INPUT FOR THIS TASK>

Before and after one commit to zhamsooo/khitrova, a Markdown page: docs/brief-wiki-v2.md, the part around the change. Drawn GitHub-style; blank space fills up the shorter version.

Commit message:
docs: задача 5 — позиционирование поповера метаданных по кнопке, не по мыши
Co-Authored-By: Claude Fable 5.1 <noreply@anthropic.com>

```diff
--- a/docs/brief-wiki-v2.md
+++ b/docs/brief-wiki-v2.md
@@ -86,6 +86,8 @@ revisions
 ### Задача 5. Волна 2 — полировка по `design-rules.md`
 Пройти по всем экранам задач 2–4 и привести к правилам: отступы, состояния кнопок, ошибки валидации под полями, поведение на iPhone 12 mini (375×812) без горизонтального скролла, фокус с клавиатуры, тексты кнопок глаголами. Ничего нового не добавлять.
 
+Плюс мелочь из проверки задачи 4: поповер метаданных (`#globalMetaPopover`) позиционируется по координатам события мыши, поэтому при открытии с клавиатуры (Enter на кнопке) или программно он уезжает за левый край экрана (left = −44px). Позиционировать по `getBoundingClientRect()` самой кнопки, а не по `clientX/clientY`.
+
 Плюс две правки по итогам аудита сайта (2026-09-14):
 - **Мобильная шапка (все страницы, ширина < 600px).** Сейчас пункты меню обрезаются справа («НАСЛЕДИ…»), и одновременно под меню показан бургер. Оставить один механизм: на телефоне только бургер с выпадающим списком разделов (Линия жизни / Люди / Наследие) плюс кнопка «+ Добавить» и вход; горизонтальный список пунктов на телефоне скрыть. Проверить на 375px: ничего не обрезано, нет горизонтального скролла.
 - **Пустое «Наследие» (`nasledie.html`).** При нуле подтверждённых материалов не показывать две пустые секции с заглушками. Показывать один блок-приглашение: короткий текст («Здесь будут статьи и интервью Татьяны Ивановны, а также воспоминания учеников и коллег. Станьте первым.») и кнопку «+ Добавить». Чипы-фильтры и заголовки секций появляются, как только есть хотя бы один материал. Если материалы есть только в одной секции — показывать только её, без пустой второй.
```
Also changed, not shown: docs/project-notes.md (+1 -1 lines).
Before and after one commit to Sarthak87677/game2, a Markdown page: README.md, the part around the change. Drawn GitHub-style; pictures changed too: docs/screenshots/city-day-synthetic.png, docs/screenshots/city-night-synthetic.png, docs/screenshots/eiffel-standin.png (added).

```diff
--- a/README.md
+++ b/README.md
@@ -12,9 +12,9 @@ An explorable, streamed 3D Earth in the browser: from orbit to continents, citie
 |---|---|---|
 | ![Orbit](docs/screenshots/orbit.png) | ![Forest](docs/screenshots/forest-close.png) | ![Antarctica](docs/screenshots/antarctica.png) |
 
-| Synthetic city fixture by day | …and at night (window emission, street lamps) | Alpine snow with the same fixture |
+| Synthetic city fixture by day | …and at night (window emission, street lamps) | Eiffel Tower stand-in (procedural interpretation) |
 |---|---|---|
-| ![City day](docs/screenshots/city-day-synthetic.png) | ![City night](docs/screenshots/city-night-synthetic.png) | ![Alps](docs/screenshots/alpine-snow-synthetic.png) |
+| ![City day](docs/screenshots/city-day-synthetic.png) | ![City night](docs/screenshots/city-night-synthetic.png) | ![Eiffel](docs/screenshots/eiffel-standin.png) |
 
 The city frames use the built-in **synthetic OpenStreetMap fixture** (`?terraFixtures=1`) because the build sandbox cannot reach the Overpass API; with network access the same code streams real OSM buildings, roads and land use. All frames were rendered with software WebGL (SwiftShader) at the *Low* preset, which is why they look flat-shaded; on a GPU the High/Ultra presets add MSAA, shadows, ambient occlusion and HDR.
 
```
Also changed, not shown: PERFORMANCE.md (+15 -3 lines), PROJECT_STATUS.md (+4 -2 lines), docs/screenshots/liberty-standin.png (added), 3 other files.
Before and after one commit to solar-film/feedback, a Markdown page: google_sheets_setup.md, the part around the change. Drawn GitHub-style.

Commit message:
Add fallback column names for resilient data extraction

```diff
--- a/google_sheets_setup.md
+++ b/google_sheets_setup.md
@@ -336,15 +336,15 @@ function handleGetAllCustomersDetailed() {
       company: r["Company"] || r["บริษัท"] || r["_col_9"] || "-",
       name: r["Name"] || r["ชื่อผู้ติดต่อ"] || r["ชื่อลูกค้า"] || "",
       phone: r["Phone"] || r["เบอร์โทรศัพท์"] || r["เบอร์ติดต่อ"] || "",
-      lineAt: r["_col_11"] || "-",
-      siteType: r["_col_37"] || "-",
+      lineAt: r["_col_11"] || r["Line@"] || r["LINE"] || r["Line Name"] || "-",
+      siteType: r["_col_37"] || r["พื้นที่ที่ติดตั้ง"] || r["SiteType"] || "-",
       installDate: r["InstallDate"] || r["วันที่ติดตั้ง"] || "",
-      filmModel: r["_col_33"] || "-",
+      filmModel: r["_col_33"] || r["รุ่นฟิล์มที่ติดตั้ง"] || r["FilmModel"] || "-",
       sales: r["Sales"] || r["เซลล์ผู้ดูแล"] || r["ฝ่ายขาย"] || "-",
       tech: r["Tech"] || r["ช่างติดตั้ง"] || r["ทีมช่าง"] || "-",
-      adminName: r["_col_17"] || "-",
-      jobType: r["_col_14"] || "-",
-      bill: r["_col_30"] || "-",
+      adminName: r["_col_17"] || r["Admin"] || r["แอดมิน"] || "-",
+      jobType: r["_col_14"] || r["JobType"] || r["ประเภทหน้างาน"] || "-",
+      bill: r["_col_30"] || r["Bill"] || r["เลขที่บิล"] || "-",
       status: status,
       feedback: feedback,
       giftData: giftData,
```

WHAT IS EXPECTED> Select from the material above each line in which the string "lineAt" appears, and list those lines.

SOLUTION TO THE PROBLEM>
-      lineAt: r["_col_11"] || "-",
+      lineAt: r["_col_11"] || r["Line@"] || r["LINE"] || r["Line Name"] || "-",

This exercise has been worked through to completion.